• **Exercise directions**: Line by line, restate the material word for word, omitting any image.

▼

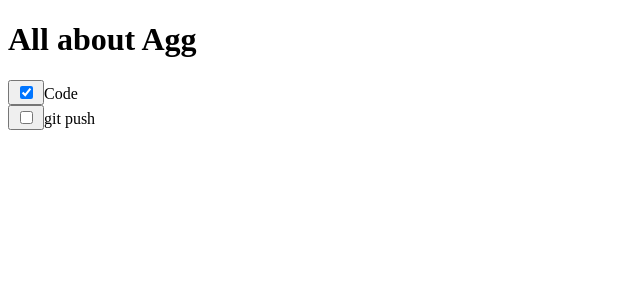
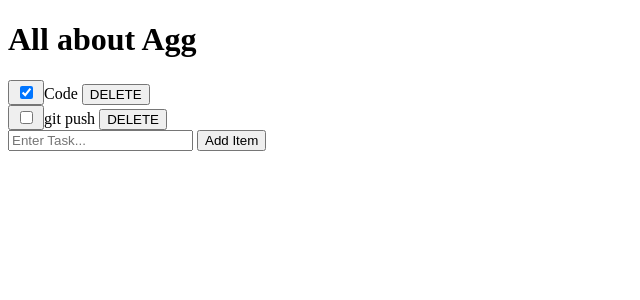
Before and after one commit to Codeit-Michael/About-CBV, a Django app: a page that uses the_app/templates/the_app/person_detail.html in a window 1280 px wide. Shown: the top 300 px of the page, without its empty margins (0-640 px from the left). Run offline with Django 3.2, Linux system fonts and the light colour scheme; data comes from the database, SQL or seed files in the repository; both versions use the stored data as it was after the commit.

Commit message:
add delete functionality

```diff
--- a/the_app/templates/the_app/person_detail.html
+++ b/the_app/templates/the_app/person_detail.html
@@ -10,12 +10,16 @@
 		{% for x in person.task_set.all %}
 			{% if x.is_complete == True %}
 				<button type="submit" name="save" value="save"><input type="checkbox" value="clicked" name="t{{x.id}}" checked></button>{{x}}
-				<br>
 			{% else %}
 				<button type="submit" name="save" value="save"><input type="checkbox" value="clicked" name="t{{x.id}}"></button>{{x}}
-				<br>
 			{% endif %}
+			<button type="submit" name="delete_this" value={{x.id}}>DELETE</button><br>
 		{% endfor %}
+	</form>
+	<form method="post" action="">
+		{% csrf_token %}
+		<input type="textbox" name="new_item" placeholder="Enter Task...">
+		<button type="submit" name="add_item" value="add_item">Add Item</button>
 	</form>
 </body>
 </html>
--- a/the_app/views.py
+++ b/the_app/views.py
@@ -27,6 +27,7 @@ class PersonList(View):
 		my_object.delete()
 		return redirect('personlist')
 
+
 class PersonDetail(DetailView):
 	model = Person
 	context_object_name = 'person'
@@ -46,21 +47,14 @@ class PersonDetail(DetailView):
 				else:
 					task.is_complete = False
 				task.save()
+
+		elif self.request.POST.get('add_item'):
+			new = request.POST.get('new_item')
+			peep.task_set.create(task=new, is_complete=False)
+
+		elif request.POST.get('delete_this'):
+			task_index = request.POST.get('delete_this')
+			peep.task_set.get(id=task_index).delete()
+
 		return super(PersonDetail, self).dispatch(request,*args,**kwargs)
-
-		# FINISH THE BOOLEAN FIELD PART / CHECKBOX PART
-
-		# if request.POST.get('save'):
-		# 	for item in mylist.item_set.all():
-		# 		if request.POST.get(f'c{item.id}') == 'clicked':
-		# 			item.is_complete = True
-		# 		else:
-		# 			item.is_complete = False
-		# 		item.save()
-		# elif request.POST.get('addItem'):
-		# 	new = request.POST.get('newItem')
-		# 	mylist.item_set.create(text=new, is_complete=False)
-		# elif request.POST.get('delThis'):
-		# 	item_index = request.POST.get('delThis')
-		# 	mylist.item_set.get(id=item_index).delete()
 		# WORK ON GIVING BOOLEAN (UPDATEVIEW) & CREATING NEW ONE (CREATEVIEW)
```
Also changed, not shown: db.sqlite3.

▲

• **The answer**:
Before and after one commit to Codeit-Michael/About-CBV, a Django app: a page that uses the_app/templates/the_app/person_detail.html in a window 1280 px wide. Shown: the top 300 px of the page, without its empty margins (0-640 px from the left). Run offline with Django 3.2, Linux system fonts and the light colour scheme; data comes from the database, SQL or seed files in the repository; both versions use the stored data as it was after the commit.

Commit message:
add delete functionality

```diff
--- a/the_app/templates/the_app/person_detail.html
+++ b/the_app/templates/the_app/person_detail.html
@@ -10,12 +10,16 @@
 		{% for x in person.task_set.all %}
 			{% if x.is_complete == True %}
 				<button type="submit" name="save" value="save"><input type="checkbox" value="clicked" name="t{{x.id}}" checked></button>{{x}}
-				<br>
 			{% else %}
 				<button type="submit" name="save" value="save"><input type="checkbox" value="clicked" name="t{{x.id}}"></button>{{x}}
-				<br>
 			{% endif %}
+			<button type="submit" name="delete_this" value={{x.id}}>DELETE</button><br>
 		{% endfor %}
+	</form>
+	<form method="post" action="">
+		{% csrf_token %}
+		<input type="textbox" name="new_item" placeholder="Enter Task...">
+		<button type="submit" name="add_item" value="add_item">Add Item</button>
 	</form>
 </body>
 </html>
--- a/the_app/views.py
+++ b/the_app/views.py
@@ -27,6 +27,7 @@ class PersonList(View):
 		my_object.delete()
 		return redirect('personlist')
 
+
 class PersonDetail(DetailView):
 	model = Person
 	context_object_name = 'person'
@@ -46,21 +47,14 @@ class PersonDetail(DetailView):
 				else:
 					task.is_complete = False
 				task.save()
+
+		elif self.request.POST.get('add_item'):
+			new = request.POST.get('new_item')
+			peep.task_set.create(task=new, is_complete=False)
+
+		elif request.POST.get('delete_this'):
+			task_index = request.POST.get('delete_this')
+			peep.task_set.get(id=task_index).delete()
+
 		return super(PersonDetail, self).dispatch(request,*args,**kwargs)
-
-		# FINISH THE BOOLEAN FIELD PART / CHECKBOX PART
-
-		# if request.POST.get('save'):
-		# 	for item in mylist.item_set.all():
-		# 		if request.POST.get(f'c{item.id}') == 'clicked':
-		# 			item.is_complete = True
-		# 		else:
-		# 			item.is_complete = False
-		# 		item.save()
-		# elif request.POST.get('addItem'):
-		# 	new = request.POST.get('newItem')
-		# 	mylist.item_set.create(text=new, is_complete=False)
-		# elif request.POST.get('delThis'):
-		# 	item_index = request.POST.get('delThis')
-		# 	mylist.item_set.get(id=item_index).delete()
 		# WORK ON GIVING BOOLEAN (UPDATEVIEW) & CREATING NEW ONE (CREATEVIEW)
```
Also changed, not shown: db.sqlite3.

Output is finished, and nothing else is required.